    Cockshell SJ, Mathias JL.
    Source

    School of Psychology.
    Abstract

    Objective: To examine cognitive deficits in people with chronic fatigue syndrome (CFS) and their relationship to psychological status, CFS symptoms, and everyday functioning. Method: The current study compared the cognitive performance (reaction time, attention, memory, motor functioning, verbal abilities, and visuospatial abilities) of a sample with CFS (n = 50) with that of a sample of healthy controls (n = 50), all of whom had demonstrated high levels of effort and an intention to perform well, and examined the extent to which psychological status, CFS symptoms, and everyday functioning were related to cognitive performance. Results: The CFS group showed impaired information processing speed (reaction time), relative to the controls, but comparable performance on tests of attention, memory, motor functioning, verbal ability, and visuospatial ability. Moreover, information processing speed was not related to psychiatric status, depression, anxiety, the number or severity of CFS symptoms, fatigue, sleep quality, or everyday functioning. Conclusion: A slowing in information processing speed appears to be the main cognitive deficit seen in persons with CFS whose performance on effort tests is not compromised.

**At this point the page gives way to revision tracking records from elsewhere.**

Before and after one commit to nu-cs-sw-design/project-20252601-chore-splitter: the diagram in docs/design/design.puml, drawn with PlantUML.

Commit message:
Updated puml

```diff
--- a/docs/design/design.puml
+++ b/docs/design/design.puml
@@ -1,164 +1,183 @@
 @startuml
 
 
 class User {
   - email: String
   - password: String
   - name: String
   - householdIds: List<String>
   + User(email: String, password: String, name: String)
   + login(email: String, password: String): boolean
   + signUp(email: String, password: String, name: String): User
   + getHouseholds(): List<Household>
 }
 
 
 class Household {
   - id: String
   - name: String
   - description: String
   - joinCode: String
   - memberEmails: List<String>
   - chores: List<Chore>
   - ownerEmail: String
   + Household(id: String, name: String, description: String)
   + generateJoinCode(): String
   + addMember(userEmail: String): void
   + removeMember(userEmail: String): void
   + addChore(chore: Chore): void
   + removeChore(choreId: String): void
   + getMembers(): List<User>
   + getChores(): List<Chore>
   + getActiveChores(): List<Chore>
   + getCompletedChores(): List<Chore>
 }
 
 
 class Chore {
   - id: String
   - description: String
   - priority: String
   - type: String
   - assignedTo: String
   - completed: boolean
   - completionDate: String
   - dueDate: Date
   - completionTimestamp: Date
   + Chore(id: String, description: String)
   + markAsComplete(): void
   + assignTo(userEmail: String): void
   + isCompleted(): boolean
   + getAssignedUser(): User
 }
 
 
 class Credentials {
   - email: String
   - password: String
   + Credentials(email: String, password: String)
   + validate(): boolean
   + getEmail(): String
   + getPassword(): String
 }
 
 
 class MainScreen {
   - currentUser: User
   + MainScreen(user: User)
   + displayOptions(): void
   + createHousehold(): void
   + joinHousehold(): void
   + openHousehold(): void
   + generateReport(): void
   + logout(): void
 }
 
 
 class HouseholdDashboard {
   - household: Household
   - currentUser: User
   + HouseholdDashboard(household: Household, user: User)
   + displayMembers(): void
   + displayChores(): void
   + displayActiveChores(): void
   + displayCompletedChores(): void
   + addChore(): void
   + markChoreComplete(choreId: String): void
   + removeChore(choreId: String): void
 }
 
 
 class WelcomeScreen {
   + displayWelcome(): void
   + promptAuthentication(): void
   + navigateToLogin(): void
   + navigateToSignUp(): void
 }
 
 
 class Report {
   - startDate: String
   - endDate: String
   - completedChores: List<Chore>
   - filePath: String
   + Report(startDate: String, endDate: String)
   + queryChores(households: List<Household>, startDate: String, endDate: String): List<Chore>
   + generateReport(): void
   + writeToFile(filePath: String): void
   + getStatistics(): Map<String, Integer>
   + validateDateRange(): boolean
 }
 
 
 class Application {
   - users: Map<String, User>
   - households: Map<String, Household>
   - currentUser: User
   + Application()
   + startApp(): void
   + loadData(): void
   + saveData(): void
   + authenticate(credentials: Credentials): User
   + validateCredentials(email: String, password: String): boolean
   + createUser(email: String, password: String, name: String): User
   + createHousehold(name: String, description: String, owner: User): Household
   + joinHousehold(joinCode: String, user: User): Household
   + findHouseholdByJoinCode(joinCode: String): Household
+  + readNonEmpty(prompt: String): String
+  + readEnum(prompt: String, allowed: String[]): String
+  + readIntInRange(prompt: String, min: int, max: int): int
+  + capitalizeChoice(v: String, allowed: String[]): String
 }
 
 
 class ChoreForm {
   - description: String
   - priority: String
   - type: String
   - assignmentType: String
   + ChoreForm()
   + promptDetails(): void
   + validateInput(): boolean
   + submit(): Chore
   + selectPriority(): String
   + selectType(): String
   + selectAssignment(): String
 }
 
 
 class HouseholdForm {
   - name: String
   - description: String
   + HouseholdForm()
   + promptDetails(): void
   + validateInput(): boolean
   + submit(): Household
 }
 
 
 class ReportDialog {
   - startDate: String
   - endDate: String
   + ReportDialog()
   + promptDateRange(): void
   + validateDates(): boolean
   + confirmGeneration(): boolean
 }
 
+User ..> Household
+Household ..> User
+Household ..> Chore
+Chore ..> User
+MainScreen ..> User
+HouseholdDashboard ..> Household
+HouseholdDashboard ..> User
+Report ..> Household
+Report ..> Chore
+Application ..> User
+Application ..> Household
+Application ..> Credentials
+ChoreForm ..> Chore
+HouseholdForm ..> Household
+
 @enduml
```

Importantly, this slowing does not appear to be the consequence of other CFS-related variables, such as depression and fatigue, or motor speed. (PsycINFO Database Record (c) 2013 APA, all rights reserved).
     
  2. Enid

    Enid Senior Member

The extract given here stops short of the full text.